It came from deep within the Maze, a low, haunting sound. A constant whirring that had a metallic ring every few seconds, like sharp knives rubbing against each other. It grew louder by the second, and then a series of eerie clicks joined in. Thomas thought of long fingernails tapping against glass. A hollow moan filled the air, and then something that sounded like the clanking of chains.

All of it, together, was horrifying, and the small amount of courage Thomas had gathered began to slip away.

Minho stood, his face barely visible in the dying light. But when he spoke, Thomas imagined his eyes wide with terror. “We have to split up—it’s our only chance. Just keep moving. Don’t stop moving!”

And then he turned and ran, disappearing in seconds, swallowed by the Maze and darkness.


Thomas stared at the spot where Minho had vanished.

A sudden dislike for the guy swelled up inside him. Minho was a veteran in this place, a Runner. Thomas was a Newbie, just a few days in the Glade, a few minutes in the Maze. Yet of the two of them, Minho had broken down and panicked, only to run off at the first sign of trouble. How could he leave me here? Thomas thought. How could he do that!

The noises grew louder. The roar of engines interspersed with rolling, cranking sounds like chains hoisting machinery in an old, grimy factory. And then came the smell—something burning, oily.
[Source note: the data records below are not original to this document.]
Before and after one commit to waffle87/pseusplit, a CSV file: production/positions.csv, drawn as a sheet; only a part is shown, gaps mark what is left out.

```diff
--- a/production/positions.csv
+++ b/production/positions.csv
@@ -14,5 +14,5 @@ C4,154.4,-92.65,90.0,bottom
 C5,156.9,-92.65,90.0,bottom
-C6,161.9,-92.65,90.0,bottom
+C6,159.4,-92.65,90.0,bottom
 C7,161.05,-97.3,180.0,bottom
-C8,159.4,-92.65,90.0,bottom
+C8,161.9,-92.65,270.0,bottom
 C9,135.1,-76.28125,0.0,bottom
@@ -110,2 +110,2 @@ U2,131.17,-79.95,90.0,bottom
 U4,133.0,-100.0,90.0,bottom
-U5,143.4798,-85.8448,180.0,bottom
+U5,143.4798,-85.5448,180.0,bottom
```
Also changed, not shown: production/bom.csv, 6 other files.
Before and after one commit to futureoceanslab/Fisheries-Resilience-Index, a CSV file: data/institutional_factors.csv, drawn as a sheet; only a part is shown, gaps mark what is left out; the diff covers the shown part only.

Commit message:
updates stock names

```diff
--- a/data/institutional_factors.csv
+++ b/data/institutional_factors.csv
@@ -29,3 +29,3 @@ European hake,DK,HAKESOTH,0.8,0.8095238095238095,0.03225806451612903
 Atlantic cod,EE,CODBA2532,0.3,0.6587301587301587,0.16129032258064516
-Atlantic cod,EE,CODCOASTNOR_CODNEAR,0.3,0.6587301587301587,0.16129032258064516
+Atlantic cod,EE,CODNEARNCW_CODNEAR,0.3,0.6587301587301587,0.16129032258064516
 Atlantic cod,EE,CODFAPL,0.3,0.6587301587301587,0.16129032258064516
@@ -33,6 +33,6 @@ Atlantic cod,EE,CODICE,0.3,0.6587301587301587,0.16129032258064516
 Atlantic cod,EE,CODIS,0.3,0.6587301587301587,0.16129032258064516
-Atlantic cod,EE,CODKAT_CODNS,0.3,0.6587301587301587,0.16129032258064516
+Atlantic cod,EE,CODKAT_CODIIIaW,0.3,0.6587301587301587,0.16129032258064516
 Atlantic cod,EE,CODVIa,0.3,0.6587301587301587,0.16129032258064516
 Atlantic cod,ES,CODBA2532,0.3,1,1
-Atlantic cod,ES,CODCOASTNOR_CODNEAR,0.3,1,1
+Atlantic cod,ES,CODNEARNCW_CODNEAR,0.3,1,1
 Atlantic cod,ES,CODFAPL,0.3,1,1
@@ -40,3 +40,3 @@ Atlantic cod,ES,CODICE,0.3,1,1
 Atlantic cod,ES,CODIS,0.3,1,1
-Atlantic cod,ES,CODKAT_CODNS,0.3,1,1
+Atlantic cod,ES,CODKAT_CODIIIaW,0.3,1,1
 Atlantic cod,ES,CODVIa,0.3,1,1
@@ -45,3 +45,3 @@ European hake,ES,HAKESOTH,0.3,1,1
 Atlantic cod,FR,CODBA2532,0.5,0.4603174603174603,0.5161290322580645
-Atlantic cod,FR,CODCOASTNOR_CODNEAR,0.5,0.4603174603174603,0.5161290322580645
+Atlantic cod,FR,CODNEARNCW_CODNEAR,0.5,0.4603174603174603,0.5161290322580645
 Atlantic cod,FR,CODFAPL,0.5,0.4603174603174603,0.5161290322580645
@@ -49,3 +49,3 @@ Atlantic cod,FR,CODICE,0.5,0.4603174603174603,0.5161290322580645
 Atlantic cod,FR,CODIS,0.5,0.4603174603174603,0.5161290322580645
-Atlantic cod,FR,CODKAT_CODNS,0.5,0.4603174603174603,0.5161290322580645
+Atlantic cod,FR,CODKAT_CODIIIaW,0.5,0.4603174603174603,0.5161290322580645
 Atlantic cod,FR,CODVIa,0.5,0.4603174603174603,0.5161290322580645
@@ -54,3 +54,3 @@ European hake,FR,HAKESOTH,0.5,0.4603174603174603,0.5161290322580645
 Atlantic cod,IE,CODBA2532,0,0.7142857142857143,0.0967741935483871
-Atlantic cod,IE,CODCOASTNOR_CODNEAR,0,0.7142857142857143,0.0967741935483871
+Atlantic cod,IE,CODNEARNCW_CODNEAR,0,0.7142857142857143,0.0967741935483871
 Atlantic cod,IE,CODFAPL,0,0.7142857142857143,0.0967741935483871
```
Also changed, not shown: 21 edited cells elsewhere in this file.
Thomas couldn’t begin to guess what was in store for him; he’d seen a Griever, but only a glimpse, and through a dirty window. What would they do to him? How long would he last?